| >If I understand the proposal correctly,
| >ilinks can be scattered throughout a document like raisins in a
| >pudding, and any one of them can potentially pull into the BOS any
| >number of other ilinks via recursion.
| No. Only an occurence of a required-for-processing AF instance pulls in
| other documents. That is the real difference between the HyTime BOS, which
| follows all links to some fixed level of recursion, and the XML BOS that I
| am proposing, which pulls in only documents explicitly requested by the
I was hoping you would say that. :-) We seem to be in agreement here.
| >Assuming that I've got that part wrong and that you are not suggesting
| >a scheme that can result in a variable BOS of arbitrary size beyond my
| >control, I am still uncomfortable with a form of organization that
| >allows ilinks to be distributed at random even in a single document,
| >let alone in multiple documents. The key problem with links is link
| >management, and I just can't see how management is easy if ilinks are
| >allowed to be located arbitrarily. A Knowledgeable Person has
| >suggested to me offline that what I'm really after here is the concept
| >of a link database, and that's exactly right. "It's eleven o'clock;
| >do you know where your ilinks are?"
| This is a matter of strategy. If I've got a series of glossed text examples
| with complicated alignments between them, I can best control my links by
| having a little bundle of ilinks associated with each example. If I am
| using ilinks to annotate an entire file, I might prefer the single "ilink
| bunch" proposal you started with.
So the form of organization that is easiest for me to manage is not

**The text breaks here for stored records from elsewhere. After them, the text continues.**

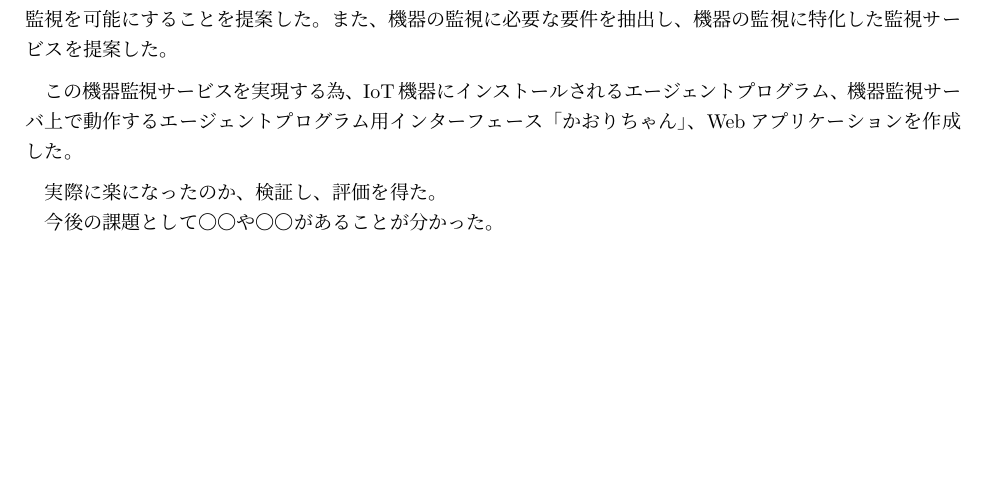
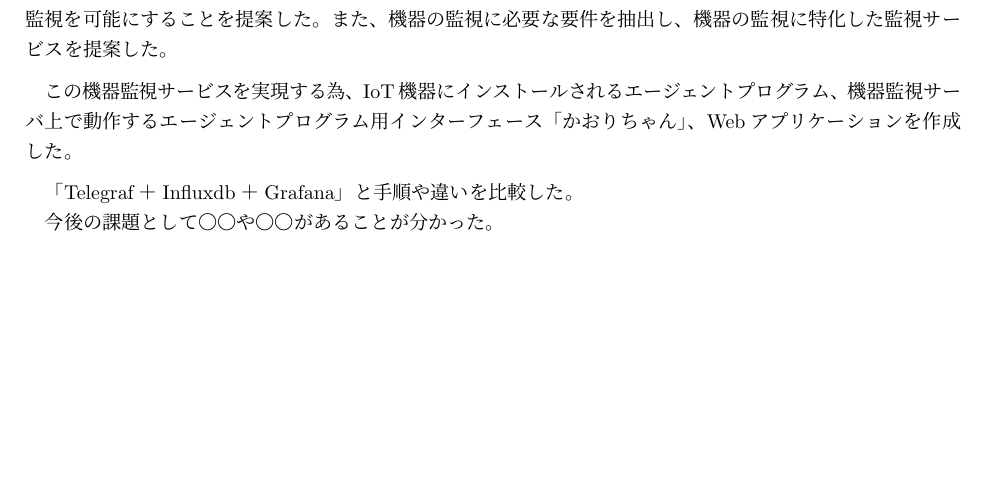
Before and after one commit to miyasakakoki/MasterThesis, a LaTeX thesis (thesis.tex, which reads conclution.tex): part of page 26 of 28, cut so that both start at the same text. Compiled offline with pLaTeX and dvipdfmx; a LaTeX package or settings file that is missing is left out.

Commit message:
第6章を少し書き加えた。

```diff
--- a/conclution.tex
+++ b/conclution.tex
@@ -21,7 +21,7 @@ IoTサービスでは、多量のIoT機器を使用するため、個々のIoT
 \medskip
 
 %（第5章 実験として何を行い何を得たのか
-実際に楽になったのか、検証し、評価を得た。
+「Telegraf＋Influxdb＋Grafana」と手順や違いを比較した。
 
 
 %（第6章 考察として何を得たのか
```
Also changed, not shown: thesis.pdf.
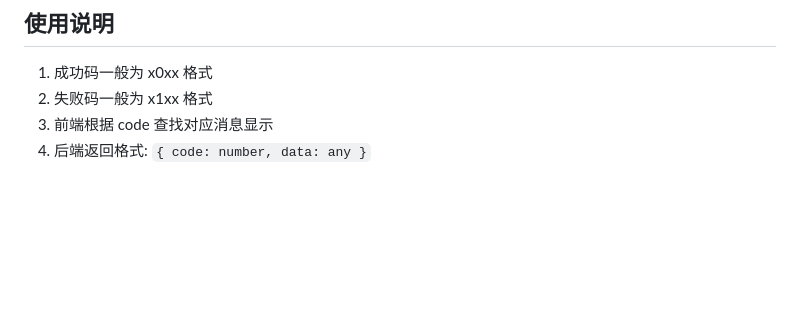
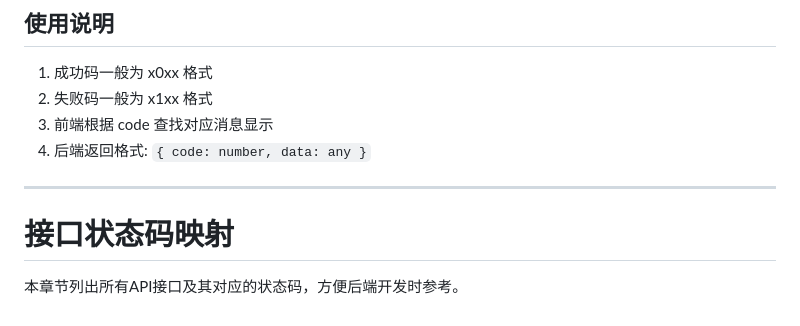
Before and after one commit to 2s-d/ShangnanTea, a Markdown page: shangnantea-web/docs/code-message-mapping.md, the part around the change. Rendered like a GitHub page; blank space fills up the shorter version.

Commit message:
chore: autosave 2025-12-30 22:33:11

```diff
--- a/shangnantea-web/docs/code-message-mapping.md
+++ b/shangnantea-web/docs/code-message-mapping.md
@@ -423,3 +423,10 @@
 2. 失败码一般为 x1xx 格式
 3. 前端根据 code 查找对应消息显示
 4. 后端返回格式: `{ code: number, data: any }`
+
+
+---
+
+# 接口状态码映射
+
+本章节列出所有API接口及其对应的状态码，方便后端开发时参考。
```
Also changed, not shown: shangnantea-web/docs/api-code-mapping.md (added).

necessarily the form of organization that is easiest for you to
manage. This seems to go to the heart of the matter.
| We can only enable good organization, not require it, unless we think
| we can formally define all the reasonable uses ahead of time.
Given the point just made, I don't see how I can disagree with you.
| >My problem (and I think Martin's problem and Len's problem) can be
| >solved with a mechanism that allows the construction of ilink
| >databases and a way to include specific ilink databases in the XML
| >BOSs of specific documents. I like this approach partly because it
| >gives me a believably finite set of links to manage and partly because
| >I can divide up the work of maintaining such a structure and assign
| >that work to specific people.
| My proposal enables that as well, but does not preclude internal ilinks,
| which have a suprising number of uses. (graphic callouts, for instance).
In other words, if I want to organize my ilinks into databases, I'm
free to do so, but you've got good reasons to organize them in other
ways. Fair enough.
| >Another correspondent has suggested that the kind of industrial
| >problem I'm trying to solve is just a small part of the problem space.
| >No doubt this is true, but I'm much happier with a solution to the
| >more pedestrian application that can be extended later than I am with
| >a general solution that seems inherently fragile or unmanageable.
| I don't think that the general solution is fragile, when understood
| properly. And I think I gave two nice examples of places where separate
| ilink files might be inconvenient.
You are one of several people who have told me that implementing
"ilinks anywhere" is no more difficult than putting them in organized
collections. This is not what I would have expected, but if that's
the case, then I have to concede a key reason for making that